### Task prompt
Could you give the data that follows again exactly, without its pictures?

### Provided records
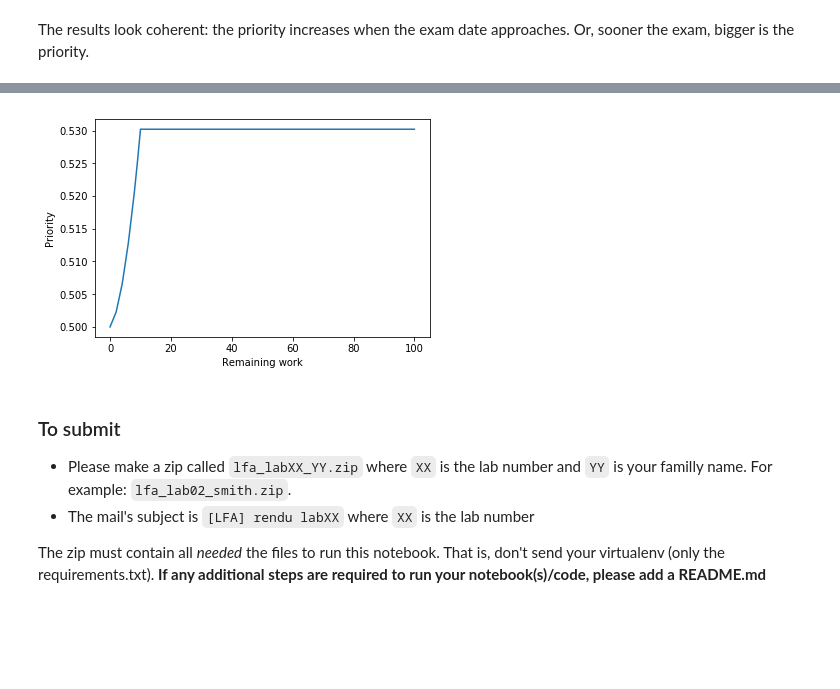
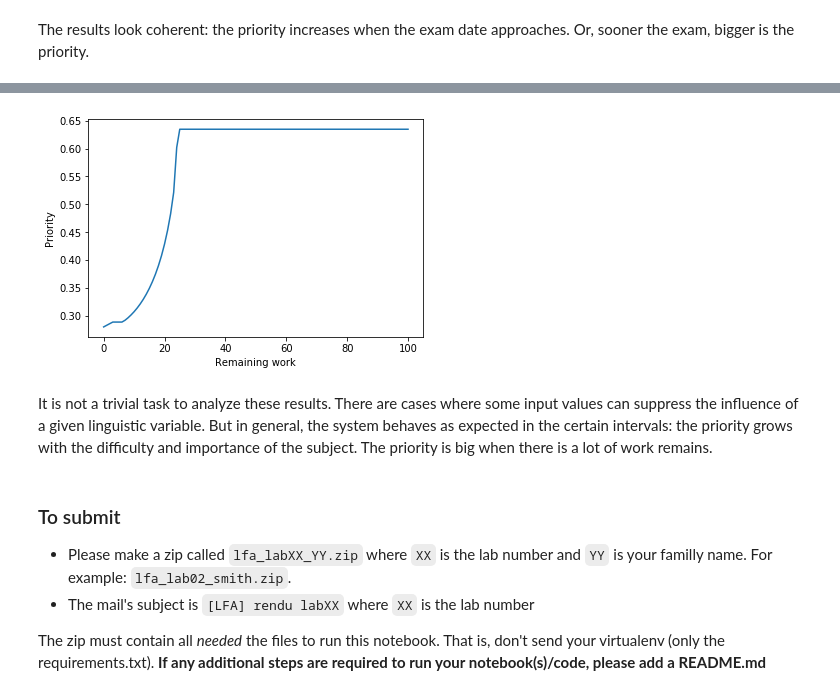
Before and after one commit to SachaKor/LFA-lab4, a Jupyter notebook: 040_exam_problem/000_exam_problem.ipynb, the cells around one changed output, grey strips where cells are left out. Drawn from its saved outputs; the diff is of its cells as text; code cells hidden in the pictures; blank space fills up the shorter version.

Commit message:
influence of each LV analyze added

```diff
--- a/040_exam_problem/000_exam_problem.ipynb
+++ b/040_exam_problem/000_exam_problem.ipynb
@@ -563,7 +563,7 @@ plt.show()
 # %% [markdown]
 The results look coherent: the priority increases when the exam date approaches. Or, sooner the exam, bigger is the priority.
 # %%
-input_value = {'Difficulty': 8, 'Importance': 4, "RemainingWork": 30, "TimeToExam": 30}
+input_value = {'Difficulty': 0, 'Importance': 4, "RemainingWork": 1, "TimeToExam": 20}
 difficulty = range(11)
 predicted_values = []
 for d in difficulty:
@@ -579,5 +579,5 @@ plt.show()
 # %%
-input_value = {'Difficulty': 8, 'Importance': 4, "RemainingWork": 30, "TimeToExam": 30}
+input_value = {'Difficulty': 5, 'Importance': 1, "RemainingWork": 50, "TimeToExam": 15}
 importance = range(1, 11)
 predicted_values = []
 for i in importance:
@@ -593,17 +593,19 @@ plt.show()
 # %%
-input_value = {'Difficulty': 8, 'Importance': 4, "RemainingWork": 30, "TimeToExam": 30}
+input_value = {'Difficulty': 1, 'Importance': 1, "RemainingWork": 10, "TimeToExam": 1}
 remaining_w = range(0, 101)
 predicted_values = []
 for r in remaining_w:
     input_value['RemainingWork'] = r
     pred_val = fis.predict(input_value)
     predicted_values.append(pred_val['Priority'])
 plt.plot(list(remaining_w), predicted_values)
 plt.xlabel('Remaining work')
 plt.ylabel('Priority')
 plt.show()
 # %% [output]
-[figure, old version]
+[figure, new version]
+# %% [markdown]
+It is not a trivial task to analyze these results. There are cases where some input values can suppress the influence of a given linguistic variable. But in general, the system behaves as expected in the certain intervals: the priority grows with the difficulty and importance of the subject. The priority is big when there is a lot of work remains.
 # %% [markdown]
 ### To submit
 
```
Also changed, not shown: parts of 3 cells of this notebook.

### Exercise output
Before and after one commit to SachaKor/LFA-lab4, a Jupyter notebook: 040_exam_problem/000_exam_problem.ipynb, the cells around one changed output, grey strips where cells are left out. Drawn from its saved outputs; the diff is of its cells as text; code cells hidden in the pictures; blank space fills up the shorter version.

Commit message:
influence of each LV analyze added

```diff
--- a/040_exam_problem/000_exam_problem.ipynb
+++ b/040_exam_problem/000_exam_problem.ipynb
@@ -563,7 +563,7 @@ plt.show()
 # %% [markdown]
 The results look coherent: the priority increases when the exam date approaches. Or, sooner the exam, bigger is the priority.
 # %%
-input_value = {'Difficulty': 8, 'Importance': 4, "RemainingWork": 30, "TimeToExam": 30}
+input_value = {'Difficulty': 0, 'Importance': 4, "RemainingWork": 1, "TimeToExam": 20}
 difficulty = range(11)
 predicted_values = []
 for d in difficulty:
@@ -579,5 +579,5 @@ plt.show()
 # %%
-input_value = {'Difficulty': 8, 'Importance': 4, "RemainingWork": 30, "TimeToExam": 30}
+input_value = {'Difficulty': 5, 'Importance': 1, "RemainingWork": 50, "TimeToExam": 15}
 importance = range(1, 11)
 predicted_values = []
 for i in importance:
@@ -593,17 +593,19 @@ plt.show()
 # %%
-input_value = {'Difficulty': 8, 'Importance': 4, "RemainingWork": 30, "TimeToExam": 30}
+input_value = {'Difficulty': 1, 'Importance': 1, "RemainingWork": 10, "TimeToExam": 1}
 remaining_w = range(0, 101)
 predicted_values = []
 for r in remaining_w:
     input_value['RemainingWork'] = r
     pred_val = fis.predict(input_value)
     predicted_values.append(pred_val['Priority'])
 plt.plot(list(remaining_w), predicted_values)
 plt.xlabel('Remaining work')
 plt.ylabel('Priority')
 plt.show()
 # %% [output]
-[figure, old version]
+[figure, new version]
+# %% [markdown]
+It is not a trivial task to analyze these results. There are cases where some input values can suppress the influence of a given linguistic variable. But in general, the system behaves as expected in the certain intervals: the priority grows with the difficulty and importance of the subject. The priority is big when there is a lot of work remains.
 # %% [markdown]
 ### To submit
 
```
Also changed, not shown: parts of 3 cells of this notebook.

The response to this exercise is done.